═══ Material to process
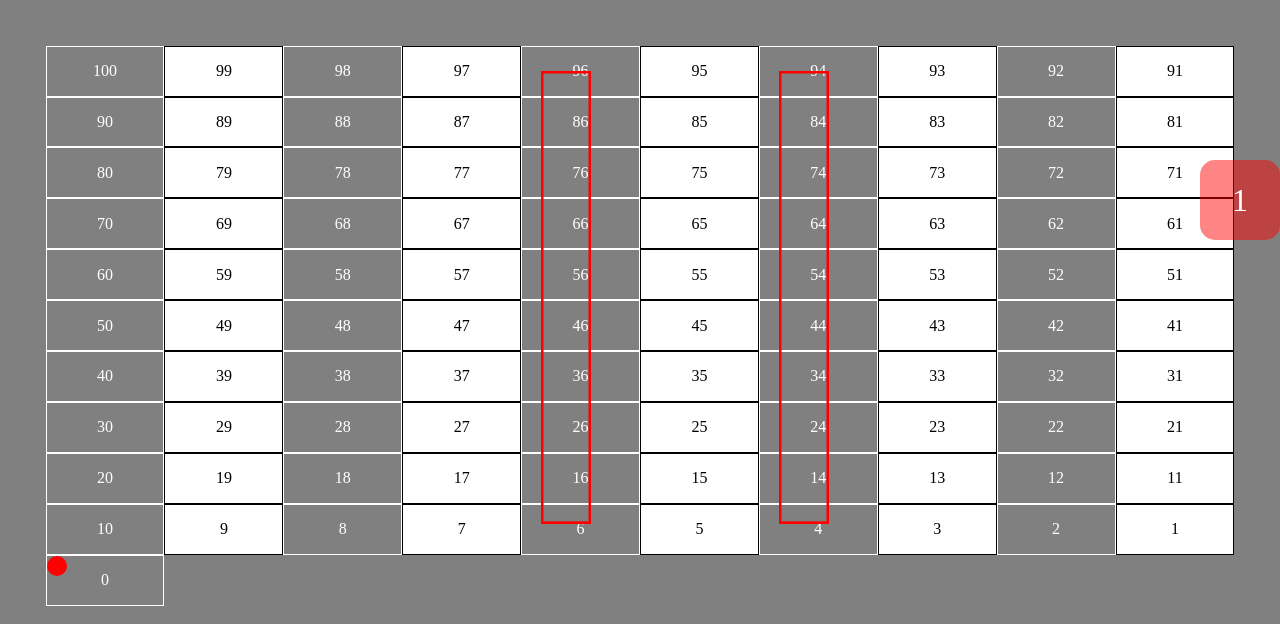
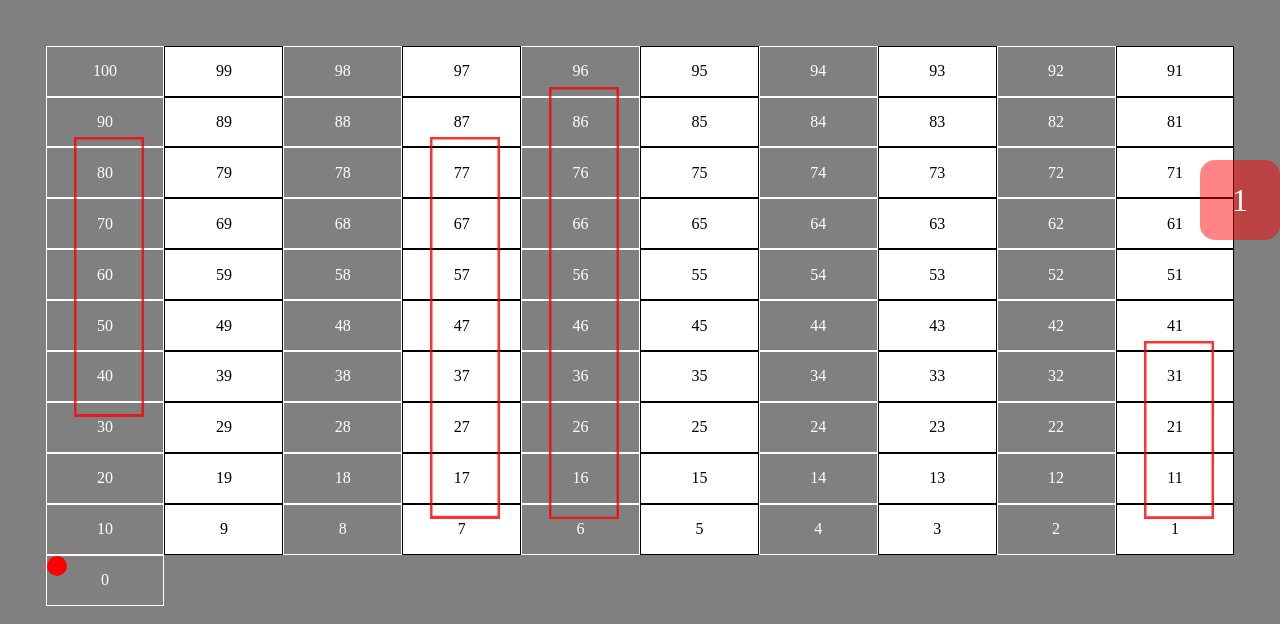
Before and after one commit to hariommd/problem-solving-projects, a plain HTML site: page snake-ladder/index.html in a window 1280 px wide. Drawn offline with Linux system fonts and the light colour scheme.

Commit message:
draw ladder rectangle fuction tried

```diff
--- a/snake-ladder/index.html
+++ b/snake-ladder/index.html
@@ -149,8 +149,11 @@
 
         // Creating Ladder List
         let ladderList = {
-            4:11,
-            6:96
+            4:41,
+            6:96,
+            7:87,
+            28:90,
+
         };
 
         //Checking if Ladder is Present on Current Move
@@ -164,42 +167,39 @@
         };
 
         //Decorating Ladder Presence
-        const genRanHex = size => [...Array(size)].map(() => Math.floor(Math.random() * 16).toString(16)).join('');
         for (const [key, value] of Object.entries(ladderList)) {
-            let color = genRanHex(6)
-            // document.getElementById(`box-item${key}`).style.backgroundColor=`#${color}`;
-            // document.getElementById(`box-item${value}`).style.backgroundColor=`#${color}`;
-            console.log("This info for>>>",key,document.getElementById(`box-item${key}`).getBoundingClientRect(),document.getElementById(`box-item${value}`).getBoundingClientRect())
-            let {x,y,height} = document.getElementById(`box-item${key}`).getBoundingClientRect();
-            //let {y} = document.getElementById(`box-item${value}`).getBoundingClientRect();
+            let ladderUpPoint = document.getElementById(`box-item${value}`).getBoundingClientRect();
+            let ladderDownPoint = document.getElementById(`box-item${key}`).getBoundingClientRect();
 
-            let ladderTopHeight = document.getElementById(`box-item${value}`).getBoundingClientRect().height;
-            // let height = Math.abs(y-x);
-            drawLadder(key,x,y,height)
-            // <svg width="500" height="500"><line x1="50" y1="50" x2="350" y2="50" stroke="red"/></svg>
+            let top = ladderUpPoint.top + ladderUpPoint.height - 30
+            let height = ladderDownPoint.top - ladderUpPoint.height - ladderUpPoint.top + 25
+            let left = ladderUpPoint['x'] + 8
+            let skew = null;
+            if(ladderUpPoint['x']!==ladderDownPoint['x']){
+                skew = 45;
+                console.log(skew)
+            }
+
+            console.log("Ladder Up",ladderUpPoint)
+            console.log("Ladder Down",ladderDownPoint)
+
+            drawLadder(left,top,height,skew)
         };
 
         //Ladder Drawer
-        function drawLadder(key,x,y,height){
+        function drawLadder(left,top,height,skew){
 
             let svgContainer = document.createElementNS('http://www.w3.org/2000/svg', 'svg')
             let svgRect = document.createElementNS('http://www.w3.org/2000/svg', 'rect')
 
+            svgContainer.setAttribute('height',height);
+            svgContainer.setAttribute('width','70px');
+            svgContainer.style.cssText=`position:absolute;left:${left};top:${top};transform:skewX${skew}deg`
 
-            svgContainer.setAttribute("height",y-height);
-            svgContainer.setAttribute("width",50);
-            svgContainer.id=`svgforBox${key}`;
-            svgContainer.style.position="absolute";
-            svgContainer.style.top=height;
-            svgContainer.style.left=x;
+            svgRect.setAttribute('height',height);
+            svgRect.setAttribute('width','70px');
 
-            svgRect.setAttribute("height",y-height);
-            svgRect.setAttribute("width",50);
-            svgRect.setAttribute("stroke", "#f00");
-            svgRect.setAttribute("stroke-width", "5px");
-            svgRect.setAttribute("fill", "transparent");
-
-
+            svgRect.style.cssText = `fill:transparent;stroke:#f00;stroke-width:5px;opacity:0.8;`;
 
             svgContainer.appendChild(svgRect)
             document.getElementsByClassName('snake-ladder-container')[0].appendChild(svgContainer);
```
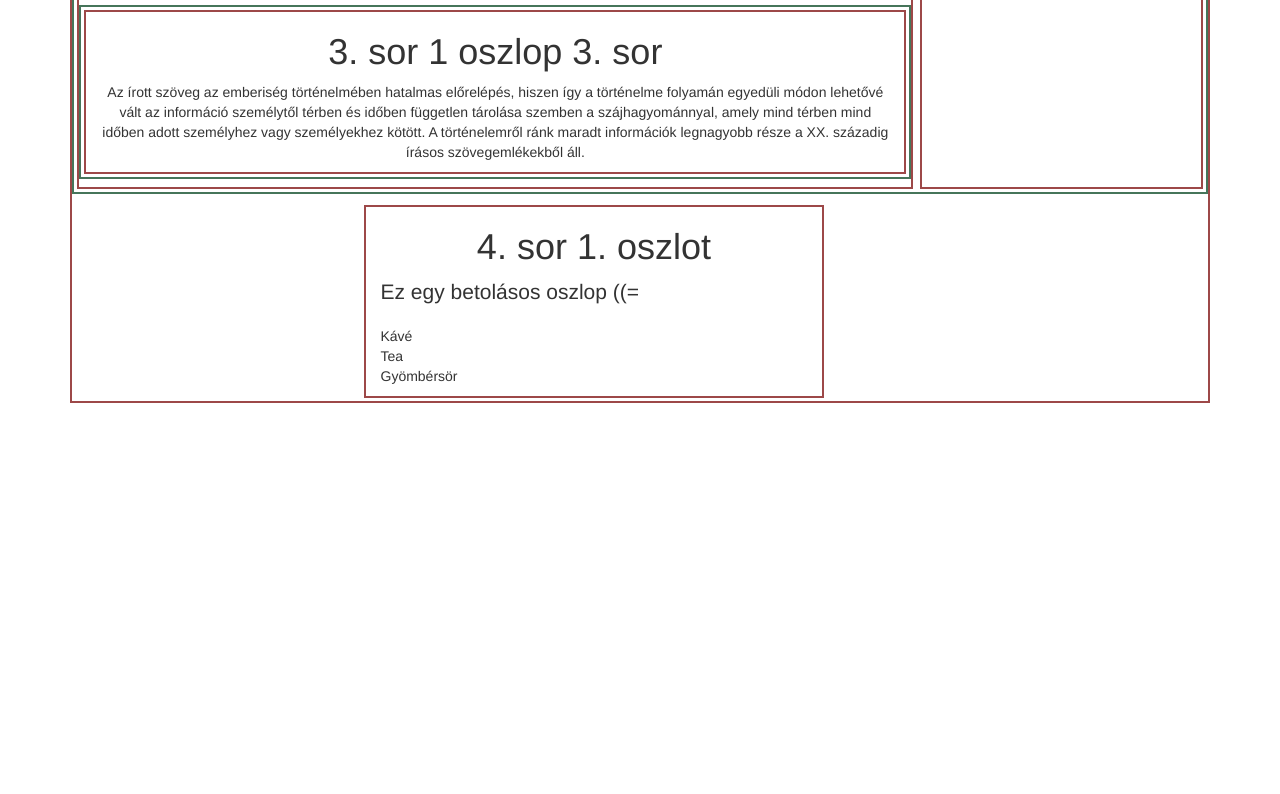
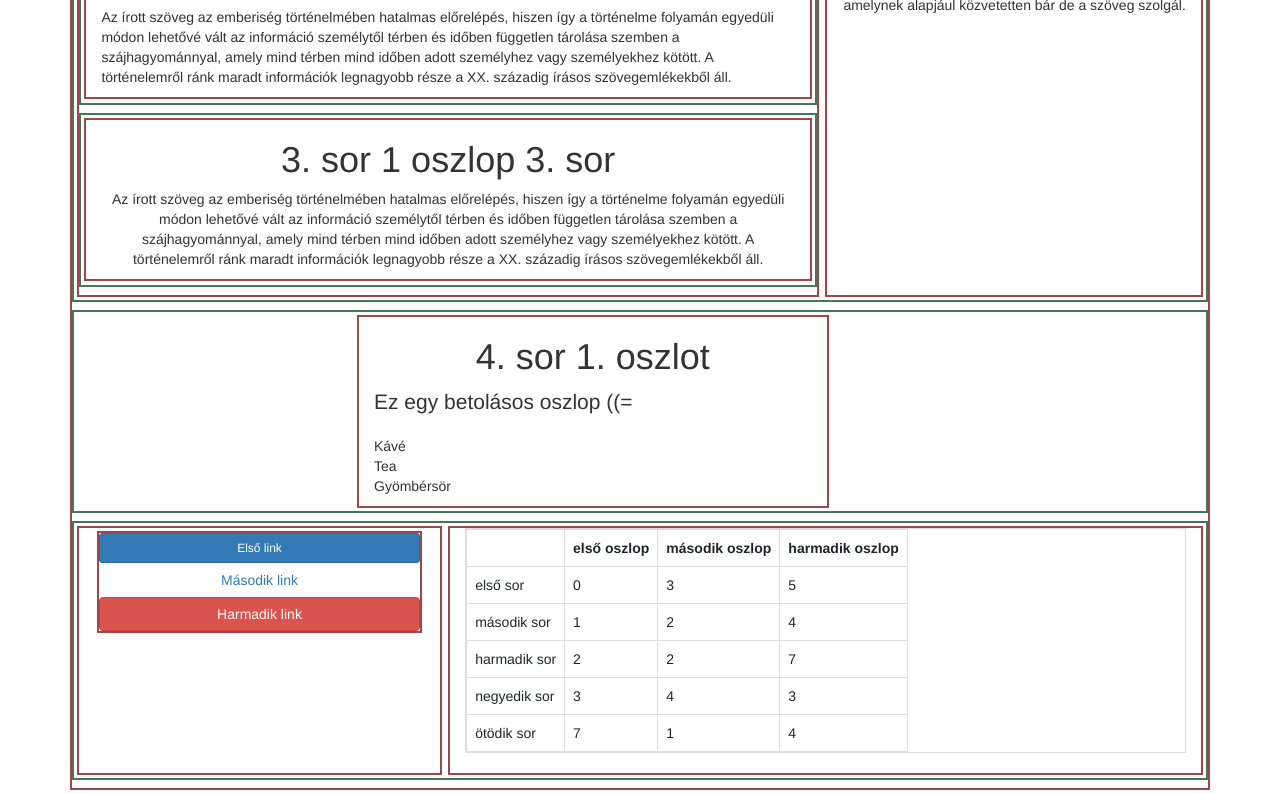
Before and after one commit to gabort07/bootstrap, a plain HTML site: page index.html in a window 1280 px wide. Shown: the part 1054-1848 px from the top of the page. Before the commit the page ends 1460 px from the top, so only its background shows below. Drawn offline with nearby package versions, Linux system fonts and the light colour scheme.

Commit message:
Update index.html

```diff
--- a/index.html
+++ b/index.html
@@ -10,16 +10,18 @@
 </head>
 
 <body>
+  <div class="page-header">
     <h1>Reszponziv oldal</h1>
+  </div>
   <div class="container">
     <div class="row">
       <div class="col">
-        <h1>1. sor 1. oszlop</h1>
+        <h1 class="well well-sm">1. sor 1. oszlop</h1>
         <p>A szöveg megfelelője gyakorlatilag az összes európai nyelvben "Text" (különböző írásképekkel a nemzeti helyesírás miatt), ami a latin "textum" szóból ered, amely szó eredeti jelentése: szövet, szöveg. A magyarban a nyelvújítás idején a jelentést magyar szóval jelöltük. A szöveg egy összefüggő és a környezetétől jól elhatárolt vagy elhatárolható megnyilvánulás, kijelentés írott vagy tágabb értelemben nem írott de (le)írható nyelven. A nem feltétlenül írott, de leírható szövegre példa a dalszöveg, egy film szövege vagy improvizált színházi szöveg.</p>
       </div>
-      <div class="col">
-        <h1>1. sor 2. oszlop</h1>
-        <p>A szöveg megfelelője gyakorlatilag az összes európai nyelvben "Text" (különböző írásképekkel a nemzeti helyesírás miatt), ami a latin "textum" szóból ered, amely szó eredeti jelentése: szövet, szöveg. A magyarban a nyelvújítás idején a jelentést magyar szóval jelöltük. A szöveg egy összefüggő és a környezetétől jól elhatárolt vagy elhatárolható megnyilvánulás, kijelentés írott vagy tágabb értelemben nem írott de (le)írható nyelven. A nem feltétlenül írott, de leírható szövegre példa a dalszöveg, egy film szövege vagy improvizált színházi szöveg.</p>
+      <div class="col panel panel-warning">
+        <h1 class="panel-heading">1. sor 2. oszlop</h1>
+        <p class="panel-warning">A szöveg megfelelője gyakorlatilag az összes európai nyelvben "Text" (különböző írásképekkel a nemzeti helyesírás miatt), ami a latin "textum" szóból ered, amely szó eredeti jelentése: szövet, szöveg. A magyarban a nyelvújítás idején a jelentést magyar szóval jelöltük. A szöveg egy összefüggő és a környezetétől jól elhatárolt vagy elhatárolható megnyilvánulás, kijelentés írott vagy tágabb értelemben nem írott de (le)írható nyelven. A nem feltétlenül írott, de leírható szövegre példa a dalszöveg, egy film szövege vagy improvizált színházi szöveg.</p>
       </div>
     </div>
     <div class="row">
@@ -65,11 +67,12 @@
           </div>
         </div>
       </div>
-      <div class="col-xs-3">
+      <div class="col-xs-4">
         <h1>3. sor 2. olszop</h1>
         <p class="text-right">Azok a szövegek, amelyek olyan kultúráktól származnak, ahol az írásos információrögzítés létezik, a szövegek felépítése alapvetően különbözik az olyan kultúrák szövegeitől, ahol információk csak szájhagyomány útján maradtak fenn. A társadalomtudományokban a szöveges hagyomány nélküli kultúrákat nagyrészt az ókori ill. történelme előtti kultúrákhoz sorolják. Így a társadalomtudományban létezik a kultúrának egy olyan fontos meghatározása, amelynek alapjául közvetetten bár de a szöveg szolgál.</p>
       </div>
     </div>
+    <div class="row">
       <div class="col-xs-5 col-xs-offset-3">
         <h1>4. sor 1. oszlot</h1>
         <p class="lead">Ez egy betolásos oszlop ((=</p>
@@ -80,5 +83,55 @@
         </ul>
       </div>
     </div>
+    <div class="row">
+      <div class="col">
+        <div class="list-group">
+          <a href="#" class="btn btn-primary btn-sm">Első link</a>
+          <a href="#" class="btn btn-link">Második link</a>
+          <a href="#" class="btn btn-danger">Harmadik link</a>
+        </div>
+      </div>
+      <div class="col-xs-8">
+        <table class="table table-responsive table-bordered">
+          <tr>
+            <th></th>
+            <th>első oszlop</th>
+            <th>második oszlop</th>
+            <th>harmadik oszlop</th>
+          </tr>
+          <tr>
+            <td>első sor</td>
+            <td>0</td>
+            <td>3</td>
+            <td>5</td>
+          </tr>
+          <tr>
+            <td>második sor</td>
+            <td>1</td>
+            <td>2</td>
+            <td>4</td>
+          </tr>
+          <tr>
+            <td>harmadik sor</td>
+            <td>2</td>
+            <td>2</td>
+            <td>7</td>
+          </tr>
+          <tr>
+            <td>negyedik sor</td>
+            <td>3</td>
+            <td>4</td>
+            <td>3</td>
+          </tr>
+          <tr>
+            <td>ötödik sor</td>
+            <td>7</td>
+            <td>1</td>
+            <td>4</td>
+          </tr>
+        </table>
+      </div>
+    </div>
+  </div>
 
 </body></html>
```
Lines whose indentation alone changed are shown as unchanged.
══════
_Exercise prompt_: In which lines of the records does the word "svgContainer" appear? Copy each of them.

_Solution_:
             let svgContainer = document.createElementNS('http://www.w3.org/2000/svg', 'svg')
+            svgContainer.setAttribute('height',height);
+            svgContainer.setAttribute('width','70px');
+            svgContainer.style.cssText=`position:absolute;left:${left};top:${top};transform:skewX${skew}deg`
-            svgContainer.setAttribute("height",y-height);
-            svgContainer.setAttribute("width",50);
-            svgContainer.id=`svgforBox${key}`;
-            svgContainer.style.position="absolute";
-            svgContainer.style.top=height;
-            svgContainer.style.left=x;
             svgContainer.appendChild(svgRect)
             document.getElementsByClassName('snake-ladder-container')[0].appendChild(svgContainer);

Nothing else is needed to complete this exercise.